:: Task instructions ::
Below are the records; pull every line that includes "autoresearch".

:: Working data ::
.....

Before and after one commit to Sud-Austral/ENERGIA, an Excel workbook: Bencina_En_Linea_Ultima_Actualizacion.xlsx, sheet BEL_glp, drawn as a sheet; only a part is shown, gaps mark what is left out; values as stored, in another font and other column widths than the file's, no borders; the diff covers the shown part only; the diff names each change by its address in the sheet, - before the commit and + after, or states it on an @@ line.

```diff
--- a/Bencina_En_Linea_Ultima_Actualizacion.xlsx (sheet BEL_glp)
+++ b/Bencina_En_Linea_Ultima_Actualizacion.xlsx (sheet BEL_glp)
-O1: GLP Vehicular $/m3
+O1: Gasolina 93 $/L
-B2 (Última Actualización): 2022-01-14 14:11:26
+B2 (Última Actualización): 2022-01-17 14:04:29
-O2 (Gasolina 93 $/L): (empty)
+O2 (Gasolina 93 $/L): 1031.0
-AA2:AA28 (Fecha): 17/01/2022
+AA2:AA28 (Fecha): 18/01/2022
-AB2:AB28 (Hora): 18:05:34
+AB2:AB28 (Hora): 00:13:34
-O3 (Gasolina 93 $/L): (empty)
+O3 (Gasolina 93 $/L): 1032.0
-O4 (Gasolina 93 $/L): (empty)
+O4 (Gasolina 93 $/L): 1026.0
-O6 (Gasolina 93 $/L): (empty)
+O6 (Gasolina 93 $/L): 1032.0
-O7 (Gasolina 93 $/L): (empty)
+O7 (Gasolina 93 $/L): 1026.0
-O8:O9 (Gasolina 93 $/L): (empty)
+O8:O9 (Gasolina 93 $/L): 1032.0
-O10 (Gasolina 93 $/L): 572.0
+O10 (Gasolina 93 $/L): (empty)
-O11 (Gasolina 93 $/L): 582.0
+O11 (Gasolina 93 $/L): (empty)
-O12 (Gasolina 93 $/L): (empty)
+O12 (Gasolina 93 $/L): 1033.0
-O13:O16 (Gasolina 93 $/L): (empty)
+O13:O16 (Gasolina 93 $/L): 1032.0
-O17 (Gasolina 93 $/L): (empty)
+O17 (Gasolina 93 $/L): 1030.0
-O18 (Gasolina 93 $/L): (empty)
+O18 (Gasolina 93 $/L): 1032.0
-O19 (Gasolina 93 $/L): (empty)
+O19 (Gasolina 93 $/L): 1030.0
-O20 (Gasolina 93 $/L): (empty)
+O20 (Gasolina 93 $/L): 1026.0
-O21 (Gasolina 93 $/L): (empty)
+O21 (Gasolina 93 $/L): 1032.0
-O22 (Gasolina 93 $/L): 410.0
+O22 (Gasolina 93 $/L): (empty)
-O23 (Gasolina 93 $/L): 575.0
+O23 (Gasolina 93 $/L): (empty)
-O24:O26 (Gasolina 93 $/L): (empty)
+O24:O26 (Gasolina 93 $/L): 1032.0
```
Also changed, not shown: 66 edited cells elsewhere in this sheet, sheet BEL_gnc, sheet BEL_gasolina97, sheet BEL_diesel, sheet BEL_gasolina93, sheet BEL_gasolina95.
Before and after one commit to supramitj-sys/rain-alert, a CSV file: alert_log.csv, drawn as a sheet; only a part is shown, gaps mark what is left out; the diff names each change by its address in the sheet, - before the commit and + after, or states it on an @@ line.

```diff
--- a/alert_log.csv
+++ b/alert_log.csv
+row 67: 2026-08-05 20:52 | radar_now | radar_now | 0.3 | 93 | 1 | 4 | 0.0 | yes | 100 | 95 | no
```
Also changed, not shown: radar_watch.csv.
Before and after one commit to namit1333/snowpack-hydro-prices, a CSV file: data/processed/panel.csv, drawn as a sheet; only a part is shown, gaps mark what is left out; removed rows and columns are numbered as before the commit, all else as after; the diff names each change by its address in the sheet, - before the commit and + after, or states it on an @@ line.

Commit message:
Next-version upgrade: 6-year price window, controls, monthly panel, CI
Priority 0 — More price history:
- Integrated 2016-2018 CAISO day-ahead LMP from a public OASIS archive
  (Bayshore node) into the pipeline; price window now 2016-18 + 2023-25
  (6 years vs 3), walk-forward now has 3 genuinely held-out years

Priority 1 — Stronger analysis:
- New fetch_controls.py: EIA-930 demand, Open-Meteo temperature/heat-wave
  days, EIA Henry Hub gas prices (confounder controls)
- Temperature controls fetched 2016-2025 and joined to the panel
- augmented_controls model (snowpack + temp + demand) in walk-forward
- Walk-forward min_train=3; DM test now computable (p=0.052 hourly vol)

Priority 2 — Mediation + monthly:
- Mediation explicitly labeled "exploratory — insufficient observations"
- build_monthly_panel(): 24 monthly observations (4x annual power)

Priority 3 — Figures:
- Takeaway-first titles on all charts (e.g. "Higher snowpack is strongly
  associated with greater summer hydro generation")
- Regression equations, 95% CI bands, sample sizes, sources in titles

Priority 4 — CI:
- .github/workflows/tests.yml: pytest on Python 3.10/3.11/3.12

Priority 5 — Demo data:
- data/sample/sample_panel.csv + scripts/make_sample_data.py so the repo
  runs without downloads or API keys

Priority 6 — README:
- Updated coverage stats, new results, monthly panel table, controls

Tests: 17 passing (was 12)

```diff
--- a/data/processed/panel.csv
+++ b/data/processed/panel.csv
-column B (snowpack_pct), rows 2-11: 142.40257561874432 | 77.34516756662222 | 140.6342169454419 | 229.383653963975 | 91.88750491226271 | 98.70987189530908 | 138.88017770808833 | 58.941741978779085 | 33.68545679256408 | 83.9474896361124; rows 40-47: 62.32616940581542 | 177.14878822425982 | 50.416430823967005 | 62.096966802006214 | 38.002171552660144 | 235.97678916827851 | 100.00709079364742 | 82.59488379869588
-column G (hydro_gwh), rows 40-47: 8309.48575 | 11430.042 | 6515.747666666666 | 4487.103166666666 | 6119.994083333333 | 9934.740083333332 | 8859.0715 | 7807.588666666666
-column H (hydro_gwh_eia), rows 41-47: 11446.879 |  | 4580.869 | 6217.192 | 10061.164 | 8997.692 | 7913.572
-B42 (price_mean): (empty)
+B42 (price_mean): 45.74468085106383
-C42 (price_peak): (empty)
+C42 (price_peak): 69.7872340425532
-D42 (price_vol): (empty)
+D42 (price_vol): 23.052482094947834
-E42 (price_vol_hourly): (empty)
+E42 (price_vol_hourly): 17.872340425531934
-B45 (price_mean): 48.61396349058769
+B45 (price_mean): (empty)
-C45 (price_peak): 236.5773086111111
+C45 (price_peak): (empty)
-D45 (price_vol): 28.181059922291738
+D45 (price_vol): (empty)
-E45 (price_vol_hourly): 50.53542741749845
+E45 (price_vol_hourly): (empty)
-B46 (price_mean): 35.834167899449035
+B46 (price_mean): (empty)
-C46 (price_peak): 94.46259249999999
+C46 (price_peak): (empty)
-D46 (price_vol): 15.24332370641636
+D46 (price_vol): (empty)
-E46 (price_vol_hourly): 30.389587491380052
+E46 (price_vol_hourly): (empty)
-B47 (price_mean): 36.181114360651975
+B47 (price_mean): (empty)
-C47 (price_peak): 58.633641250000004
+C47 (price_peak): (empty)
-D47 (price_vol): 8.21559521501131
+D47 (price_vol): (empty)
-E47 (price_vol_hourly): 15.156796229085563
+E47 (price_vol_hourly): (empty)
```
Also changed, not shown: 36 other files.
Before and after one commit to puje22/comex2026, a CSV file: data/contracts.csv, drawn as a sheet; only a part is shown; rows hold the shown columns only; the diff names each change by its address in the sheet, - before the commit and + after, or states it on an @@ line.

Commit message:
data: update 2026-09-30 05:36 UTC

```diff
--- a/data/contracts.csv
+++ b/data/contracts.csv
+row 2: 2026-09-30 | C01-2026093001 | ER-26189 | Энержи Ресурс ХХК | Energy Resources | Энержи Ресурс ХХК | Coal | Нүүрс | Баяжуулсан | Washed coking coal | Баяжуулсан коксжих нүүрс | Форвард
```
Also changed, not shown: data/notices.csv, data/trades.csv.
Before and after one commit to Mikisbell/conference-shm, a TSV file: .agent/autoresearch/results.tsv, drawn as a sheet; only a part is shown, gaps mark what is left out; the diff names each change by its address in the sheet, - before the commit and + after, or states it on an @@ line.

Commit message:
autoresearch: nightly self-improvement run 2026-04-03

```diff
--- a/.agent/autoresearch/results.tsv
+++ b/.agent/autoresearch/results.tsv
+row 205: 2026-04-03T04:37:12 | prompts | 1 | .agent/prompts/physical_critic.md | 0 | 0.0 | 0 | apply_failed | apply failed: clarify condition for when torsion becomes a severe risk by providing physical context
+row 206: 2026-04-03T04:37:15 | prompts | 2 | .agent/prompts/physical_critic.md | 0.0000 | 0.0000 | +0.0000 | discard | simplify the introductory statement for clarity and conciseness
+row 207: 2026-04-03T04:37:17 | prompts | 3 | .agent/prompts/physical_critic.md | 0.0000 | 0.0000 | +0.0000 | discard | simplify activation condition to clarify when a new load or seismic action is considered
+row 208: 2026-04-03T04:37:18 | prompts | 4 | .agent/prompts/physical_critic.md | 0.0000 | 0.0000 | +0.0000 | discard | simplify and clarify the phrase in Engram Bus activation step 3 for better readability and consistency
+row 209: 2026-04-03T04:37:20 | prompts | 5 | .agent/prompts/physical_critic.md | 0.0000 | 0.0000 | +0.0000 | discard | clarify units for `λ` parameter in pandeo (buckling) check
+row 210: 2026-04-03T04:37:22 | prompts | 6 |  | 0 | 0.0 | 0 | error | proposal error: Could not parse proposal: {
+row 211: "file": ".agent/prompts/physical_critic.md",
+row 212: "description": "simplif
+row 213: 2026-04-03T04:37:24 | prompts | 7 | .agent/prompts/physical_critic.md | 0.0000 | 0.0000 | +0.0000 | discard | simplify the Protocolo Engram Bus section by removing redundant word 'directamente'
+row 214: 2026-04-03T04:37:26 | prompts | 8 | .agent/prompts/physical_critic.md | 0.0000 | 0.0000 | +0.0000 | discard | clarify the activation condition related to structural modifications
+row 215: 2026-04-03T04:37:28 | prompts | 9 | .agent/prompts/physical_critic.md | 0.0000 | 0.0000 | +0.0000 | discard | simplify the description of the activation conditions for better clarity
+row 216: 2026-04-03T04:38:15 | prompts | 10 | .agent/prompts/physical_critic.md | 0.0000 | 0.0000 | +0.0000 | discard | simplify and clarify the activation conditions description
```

.....

:: Answer to this task ::
Before and after one commit to Mikisbell/conference-shm, a TSV file: .agent/autoresearch/results.tsv, drawn as a sheet; only a part is shown, gaps mark what is left out; the diff names each change by its address in the sheet, - before the commit and + after, or states it on an @@ line.
autoresearch: nightly self-improvement run 2026-04-03
--- a/.agent/autoresearch/results.tsv
+++ b/.agent/autoresearch/results.tsv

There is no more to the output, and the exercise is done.